YOU ARE HERE: LAT HomeCollections

Destination: Mexico City : Central Park South : Rejuvenated Chapultepec, the Soul of the Capital, May Now Be One of the World's Finest Urban Parks

August 28, 1994|ROBERT REINHOLD | TIMES STAFF WRITER; Reinhold is an editorial writer for The Times

MEXICO CITY — This is the capital and heart of Mexico. But to find the core and soul of Mexico City, one must visit Chapultepec Park on a Sunday.

In a city of magnificent public spaces and public art, Chapultepec is the ultimate open space, green and egalitarian, open to all for free. Nearly twice the size of New York's Central Park, the 1,561-acre Chapultepec is probably the world's busiest and, arguably, finest urban park.

To Chilangos , as Mexico City residents call themselves, it serves as a prime source of recreation and surcease from urban chaos and pollution, a verdant refuge in what is now the world's most populous metropolis with nearly 20 million people, and growing rapidly.

They visit the park at a rate of more than a million and a half a week, mainly on weekends and holidays, when the crush nearly rivals the Mexico City subway in rush hour. They picnic, cycle, stroll, boat, and drink in Mexican history, art and culture in the park's eight superb museums.

Though I am a regular visitor to Mexico, I had not been to the capital for more than 10 years. I recall the park then as run-down and scarred by litter, with many of its trees dying from pollution. On a return visit this August, I found the park still very crowded, but transformed and vastly more attractive.

In recent years the Mexico City government has poured more than $70 million into renovating and updating the park, or the bosque (forest), as it is called locally. They planted thousands of new trees, intensified the long-standing war on rats, shut down and remodeled run-down restaurants and cafes, and built a dazzling new museum for children, Museo del Nino el Papalote, which opened nine months ago.
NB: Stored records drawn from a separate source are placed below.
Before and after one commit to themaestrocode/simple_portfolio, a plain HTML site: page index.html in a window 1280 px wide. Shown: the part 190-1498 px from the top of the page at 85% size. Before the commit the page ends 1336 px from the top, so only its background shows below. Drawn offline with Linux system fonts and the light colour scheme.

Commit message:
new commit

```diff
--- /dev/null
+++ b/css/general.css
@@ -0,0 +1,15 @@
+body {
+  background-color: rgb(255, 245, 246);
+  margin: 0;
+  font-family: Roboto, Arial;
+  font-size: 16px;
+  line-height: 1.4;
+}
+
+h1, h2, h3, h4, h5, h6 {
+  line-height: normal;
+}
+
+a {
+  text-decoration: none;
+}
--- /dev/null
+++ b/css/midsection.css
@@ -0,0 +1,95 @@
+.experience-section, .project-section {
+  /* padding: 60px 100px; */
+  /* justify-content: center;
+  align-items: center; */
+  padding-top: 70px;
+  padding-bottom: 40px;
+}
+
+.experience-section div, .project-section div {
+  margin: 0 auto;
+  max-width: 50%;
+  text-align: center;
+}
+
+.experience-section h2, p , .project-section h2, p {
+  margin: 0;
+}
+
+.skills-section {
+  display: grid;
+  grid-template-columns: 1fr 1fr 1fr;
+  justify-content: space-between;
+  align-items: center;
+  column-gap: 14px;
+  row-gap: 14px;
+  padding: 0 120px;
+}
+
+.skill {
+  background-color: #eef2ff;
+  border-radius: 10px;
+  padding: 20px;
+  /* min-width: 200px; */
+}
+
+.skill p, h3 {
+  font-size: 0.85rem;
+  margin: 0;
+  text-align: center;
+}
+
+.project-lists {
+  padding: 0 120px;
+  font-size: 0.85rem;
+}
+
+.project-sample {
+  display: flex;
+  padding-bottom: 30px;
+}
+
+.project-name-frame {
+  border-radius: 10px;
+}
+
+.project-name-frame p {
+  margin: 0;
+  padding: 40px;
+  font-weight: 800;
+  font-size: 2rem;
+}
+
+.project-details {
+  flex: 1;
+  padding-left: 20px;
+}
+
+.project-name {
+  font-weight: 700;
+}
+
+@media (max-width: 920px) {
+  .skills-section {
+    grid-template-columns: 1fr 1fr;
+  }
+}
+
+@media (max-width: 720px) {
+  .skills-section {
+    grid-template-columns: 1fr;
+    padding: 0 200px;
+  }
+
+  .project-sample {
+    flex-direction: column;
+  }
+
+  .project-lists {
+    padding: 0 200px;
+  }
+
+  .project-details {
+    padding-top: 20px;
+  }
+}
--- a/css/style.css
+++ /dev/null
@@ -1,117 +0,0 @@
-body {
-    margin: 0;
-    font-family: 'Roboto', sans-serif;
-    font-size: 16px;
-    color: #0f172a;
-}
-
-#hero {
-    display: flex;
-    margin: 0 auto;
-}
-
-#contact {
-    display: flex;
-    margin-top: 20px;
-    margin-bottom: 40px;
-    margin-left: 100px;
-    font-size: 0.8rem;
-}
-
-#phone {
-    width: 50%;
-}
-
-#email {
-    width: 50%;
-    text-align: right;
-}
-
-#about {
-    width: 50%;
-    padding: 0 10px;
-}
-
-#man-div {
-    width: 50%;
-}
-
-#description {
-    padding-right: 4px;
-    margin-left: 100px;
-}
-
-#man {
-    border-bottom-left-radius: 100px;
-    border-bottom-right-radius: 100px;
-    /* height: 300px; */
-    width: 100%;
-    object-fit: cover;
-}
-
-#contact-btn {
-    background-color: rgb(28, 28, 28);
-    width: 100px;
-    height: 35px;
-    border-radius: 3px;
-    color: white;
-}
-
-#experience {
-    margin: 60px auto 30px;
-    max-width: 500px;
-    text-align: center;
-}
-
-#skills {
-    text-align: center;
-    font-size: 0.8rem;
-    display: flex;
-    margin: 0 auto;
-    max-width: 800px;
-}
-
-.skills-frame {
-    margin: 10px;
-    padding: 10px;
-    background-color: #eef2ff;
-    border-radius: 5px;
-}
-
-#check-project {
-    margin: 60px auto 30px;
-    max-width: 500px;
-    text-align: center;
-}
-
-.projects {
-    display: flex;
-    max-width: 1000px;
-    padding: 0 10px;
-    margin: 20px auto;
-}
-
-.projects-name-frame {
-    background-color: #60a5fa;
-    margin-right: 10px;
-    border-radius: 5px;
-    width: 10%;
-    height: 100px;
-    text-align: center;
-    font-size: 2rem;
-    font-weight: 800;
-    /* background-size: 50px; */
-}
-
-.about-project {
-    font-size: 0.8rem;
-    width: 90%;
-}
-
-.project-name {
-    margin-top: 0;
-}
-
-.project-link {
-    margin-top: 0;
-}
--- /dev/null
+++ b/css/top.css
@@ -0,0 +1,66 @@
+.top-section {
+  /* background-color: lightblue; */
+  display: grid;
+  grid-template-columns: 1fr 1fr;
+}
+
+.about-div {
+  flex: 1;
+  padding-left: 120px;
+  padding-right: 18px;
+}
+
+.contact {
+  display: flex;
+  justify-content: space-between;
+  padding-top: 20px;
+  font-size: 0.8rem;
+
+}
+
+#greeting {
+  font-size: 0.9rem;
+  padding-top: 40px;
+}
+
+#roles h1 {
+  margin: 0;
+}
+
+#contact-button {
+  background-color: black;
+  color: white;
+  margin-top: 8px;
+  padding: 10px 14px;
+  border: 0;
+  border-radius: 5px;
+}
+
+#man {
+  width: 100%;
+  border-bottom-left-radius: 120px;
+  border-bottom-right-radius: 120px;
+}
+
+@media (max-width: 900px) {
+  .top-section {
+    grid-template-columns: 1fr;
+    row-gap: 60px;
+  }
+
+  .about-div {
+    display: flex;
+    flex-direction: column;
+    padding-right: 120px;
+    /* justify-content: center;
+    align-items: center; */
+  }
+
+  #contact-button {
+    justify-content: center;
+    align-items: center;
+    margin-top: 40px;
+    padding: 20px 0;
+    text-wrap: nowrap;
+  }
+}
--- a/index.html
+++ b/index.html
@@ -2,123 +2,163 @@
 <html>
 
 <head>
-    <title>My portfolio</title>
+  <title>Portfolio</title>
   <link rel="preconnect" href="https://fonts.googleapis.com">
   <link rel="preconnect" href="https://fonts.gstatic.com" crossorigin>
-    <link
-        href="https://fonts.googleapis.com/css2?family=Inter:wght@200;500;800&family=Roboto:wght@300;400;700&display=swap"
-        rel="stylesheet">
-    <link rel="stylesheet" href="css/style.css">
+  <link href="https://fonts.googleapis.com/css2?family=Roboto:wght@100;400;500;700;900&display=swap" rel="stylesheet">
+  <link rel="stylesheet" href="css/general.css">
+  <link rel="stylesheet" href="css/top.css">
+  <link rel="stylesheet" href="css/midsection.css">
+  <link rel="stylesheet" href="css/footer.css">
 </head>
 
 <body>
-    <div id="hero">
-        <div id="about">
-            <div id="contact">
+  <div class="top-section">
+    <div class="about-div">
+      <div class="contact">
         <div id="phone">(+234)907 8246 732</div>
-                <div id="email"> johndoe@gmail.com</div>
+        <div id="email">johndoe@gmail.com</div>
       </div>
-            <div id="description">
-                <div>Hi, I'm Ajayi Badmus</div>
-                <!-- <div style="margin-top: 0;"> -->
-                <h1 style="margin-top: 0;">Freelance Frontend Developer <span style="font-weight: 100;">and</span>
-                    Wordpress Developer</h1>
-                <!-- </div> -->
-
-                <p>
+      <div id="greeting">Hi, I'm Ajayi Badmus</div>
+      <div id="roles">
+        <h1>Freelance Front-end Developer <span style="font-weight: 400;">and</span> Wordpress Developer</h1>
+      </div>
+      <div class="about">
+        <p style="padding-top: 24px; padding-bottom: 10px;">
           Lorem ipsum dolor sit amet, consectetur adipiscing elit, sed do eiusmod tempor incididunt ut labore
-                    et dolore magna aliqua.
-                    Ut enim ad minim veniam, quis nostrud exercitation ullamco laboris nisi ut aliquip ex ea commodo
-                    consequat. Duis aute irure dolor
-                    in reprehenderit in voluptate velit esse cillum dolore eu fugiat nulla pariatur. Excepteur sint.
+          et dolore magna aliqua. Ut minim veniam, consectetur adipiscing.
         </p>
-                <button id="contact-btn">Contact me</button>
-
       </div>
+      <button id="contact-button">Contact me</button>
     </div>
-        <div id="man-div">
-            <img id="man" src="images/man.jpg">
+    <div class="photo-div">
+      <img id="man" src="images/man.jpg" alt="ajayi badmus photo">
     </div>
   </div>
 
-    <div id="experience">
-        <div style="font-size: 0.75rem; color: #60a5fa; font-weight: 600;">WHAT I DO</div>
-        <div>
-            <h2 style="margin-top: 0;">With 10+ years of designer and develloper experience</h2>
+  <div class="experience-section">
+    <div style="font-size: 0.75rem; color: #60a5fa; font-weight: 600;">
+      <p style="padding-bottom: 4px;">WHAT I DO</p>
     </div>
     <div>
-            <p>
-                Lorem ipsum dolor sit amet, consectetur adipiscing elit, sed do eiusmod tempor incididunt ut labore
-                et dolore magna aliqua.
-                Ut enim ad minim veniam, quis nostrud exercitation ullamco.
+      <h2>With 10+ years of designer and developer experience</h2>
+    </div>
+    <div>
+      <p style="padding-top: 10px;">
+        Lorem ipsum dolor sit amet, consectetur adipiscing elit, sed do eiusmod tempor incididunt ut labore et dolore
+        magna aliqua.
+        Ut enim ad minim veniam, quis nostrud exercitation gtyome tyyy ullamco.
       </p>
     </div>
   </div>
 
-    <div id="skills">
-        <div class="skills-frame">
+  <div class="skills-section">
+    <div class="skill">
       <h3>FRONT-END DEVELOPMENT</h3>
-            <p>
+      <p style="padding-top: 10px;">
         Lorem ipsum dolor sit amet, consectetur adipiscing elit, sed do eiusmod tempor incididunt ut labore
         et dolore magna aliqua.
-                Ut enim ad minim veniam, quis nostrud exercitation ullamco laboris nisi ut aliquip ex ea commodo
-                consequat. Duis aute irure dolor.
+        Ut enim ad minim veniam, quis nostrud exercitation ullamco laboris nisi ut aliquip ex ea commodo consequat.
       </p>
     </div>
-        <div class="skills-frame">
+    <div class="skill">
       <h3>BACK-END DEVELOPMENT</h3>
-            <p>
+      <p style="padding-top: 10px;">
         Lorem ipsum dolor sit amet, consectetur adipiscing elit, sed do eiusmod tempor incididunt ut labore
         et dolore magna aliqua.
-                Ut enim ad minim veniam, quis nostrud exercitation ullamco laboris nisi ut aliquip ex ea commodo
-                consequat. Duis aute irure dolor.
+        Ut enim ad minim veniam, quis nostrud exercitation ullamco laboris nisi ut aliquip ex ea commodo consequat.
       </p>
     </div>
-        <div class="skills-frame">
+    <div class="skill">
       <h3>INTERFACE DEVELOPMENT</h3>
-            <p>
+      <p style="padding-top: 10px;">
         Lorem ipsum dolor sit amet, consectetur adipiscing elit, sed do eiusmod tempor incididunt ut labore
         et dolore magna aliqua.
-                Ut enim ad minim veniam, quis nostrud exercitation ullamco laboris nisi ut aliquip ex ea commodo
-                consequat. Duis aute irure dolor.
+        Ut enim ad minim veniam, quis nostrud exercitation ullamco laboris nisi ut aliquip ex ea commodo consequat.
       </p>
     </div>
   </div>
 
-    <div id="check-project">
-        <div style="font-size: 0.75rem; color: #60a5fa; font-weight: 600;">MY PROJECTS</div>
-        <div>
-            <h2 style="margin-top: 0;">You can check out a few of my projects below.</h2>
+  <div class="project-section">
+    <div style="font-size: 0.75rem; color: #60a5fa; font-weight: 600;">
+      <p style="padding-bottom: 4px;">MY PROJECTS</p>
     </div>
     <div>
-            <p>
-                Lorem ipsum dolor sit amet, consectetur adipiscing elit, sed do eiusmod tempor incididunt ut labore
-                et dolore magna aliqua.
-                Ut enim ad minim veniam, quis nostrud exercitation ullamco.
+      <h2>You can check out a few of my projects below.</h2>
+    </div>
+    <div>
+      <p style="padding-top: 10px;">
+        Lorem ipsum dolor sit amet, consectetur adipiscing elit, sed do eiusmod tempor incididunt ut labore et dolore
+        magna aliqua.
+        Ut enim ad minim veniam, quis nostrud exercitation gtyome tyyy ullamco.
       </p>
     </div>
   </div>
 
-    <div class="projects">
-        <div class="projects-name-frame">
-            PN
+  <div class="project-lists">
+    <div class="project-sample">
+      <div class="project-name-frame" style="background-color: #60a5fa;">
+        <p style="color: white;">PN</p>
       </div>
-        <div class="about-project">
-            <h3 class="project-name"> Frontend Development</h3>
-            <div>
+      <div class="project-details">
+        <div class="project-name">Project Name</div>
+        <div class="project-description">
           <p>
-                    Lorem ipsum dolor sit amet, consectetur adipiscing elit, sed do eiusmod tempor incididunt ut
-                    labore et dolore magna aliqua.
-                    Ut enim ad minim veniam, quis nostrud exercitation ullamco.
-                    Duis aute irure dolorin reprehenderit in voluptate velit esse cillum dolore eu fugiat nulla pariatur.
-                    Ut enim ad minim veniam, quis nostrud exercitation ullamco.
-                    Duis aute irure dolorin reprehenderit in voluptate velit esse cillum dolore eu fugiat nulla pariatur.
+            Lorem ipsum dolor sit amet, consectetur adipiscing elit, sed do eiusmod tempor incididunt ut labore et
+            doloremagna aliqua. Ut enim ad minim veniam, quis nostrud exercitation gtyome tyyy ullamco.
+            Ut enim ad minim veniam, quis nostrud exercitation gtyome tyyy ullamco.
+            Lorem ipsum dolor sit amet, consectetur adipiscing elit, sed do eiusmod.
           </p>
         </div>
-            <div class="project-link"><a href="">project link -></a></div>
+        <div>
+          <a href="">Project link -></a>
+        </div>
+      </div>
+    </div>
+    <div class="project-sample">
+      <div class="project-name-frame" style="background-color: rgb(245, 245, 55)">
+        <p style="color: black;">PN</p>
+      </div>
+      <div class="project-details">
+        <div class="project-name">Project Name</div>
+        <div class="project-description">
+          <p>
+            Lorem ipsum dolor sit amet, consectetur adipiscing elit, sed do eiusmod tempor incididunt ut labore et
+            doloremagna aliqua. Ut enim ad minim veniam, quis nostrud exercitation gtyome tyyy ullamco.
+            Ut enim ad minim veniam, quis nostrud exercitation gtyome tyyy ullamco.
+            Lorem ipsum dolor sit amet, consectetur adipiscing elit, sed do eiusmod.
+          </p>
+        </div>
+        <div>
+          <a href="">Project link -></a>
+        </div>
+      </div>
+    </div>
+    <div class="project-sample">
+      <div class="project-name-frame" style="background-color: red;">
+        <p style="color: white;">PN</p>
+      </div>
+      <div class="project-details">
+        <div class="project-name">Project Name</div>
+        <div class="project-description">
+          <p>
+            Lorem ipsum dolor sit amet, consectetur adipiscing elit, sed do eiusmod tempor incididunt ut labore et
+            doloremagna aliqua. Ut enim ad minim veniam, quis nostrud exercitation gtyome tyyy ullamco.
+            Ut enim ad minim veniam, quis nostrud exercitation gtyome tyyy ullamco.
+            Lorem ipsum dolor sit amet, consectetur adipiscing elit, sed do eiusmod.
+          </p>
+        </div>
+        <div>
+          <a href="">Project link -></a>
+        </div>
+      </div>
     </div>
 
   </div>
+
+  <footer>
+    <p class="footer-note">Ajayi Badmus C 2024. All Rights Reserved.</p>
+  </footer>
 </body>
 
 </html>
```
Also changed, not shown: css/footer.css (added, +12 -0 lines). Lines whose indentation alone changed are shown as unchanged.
They also brought in a private company to remodel a decrepit, 30-year-old amusement park, La Feria. After an $18-million, three-month face-lift, it reopened last December with 49 new rides and has quickly become a major national attraction. Little wonder: For only $6 total, a family of four can spend the whole day, with 30 free rides per person.


But nothing has energized Chapultepec quite so much as the reopening of its 60-year-old Zoologico (zoo) on Aug. 1 after a two-year, $71-million renovation. The zoo was designed by the renowned Mexican architect Ricardo Legoretta, who also redesigned Pershing Square in downtown Los Angeles. It reflects his stark planar style, with bright yellows and purples, and drew such crushing crowds--150,000 people--on its first day that the authorities had to shut it down for a few days to revamp security arrangements.

The reincarnation is part of Mexico City's attempt to redefine itself and make itself more attractive to visitors, both foreign and Mexican.

I was impressed with the changes: The once-clogged streets in the historic city center near the cathedral and national palace have been cleared of street vendors in a complex political arrangement whereby thousands of them were relocated to small stalls in newly built malls.

Bicycle-drawn taxis have been introduced downtown to reduce air pollution and congestion. And efforts are being made to upgrade the traditional tourist center in the Zona Rosa, which has become somewhat seedy in recent years.

Chapultepec is steeped in Mexican history. It was an Aztec ceremonial site more than 700 years ago, and later an aqueduct was built to carry water from its spring to Tenochtitlan, the great pyramid city 25 miles northeast of downtown Mexico City. Legend has it that the profligate Montezuma II kept an aviary in Chapultepec and maintained a human-relay system of 900 people to bring fresh fish to feed the birds every day from Veracruz 240 miles away.

With the Spanish invasion by Hernando Cortes, the forest became a site for bloody battles in 1521, and the Spanish built a castle on Chapultepec Hill in the 18th Century.

With Mexico's declaration of independence from Spain in 1810, Chapultepec was declared public property and served an important role in the century-long interim between liberty and democracy. The castle was the home for Emperor Maximilian and, later, for Mexican presidents. It is now a museum of Mexican history; the current president still lives in the park, in a mansion just behind the Russian Mountain roller coaster.


I stayed at the Hotel Nikko on the northern edge of the park, adjoining the fashionable Polanco residential area. That area is becoming a new tourist destination, with luxury hotels and restaurants. In addition to the Nikko, there is the Presidente Inter-Continental Mexico City and, to open later this year, the 300-room Mandarin Oriental Mexico.

From these hotels, it is an easy walk to the famed Museo Nacional de Antropologia (National Museum of Anthropology), the zoo and botanical gardens.

Los Angeles Times Articles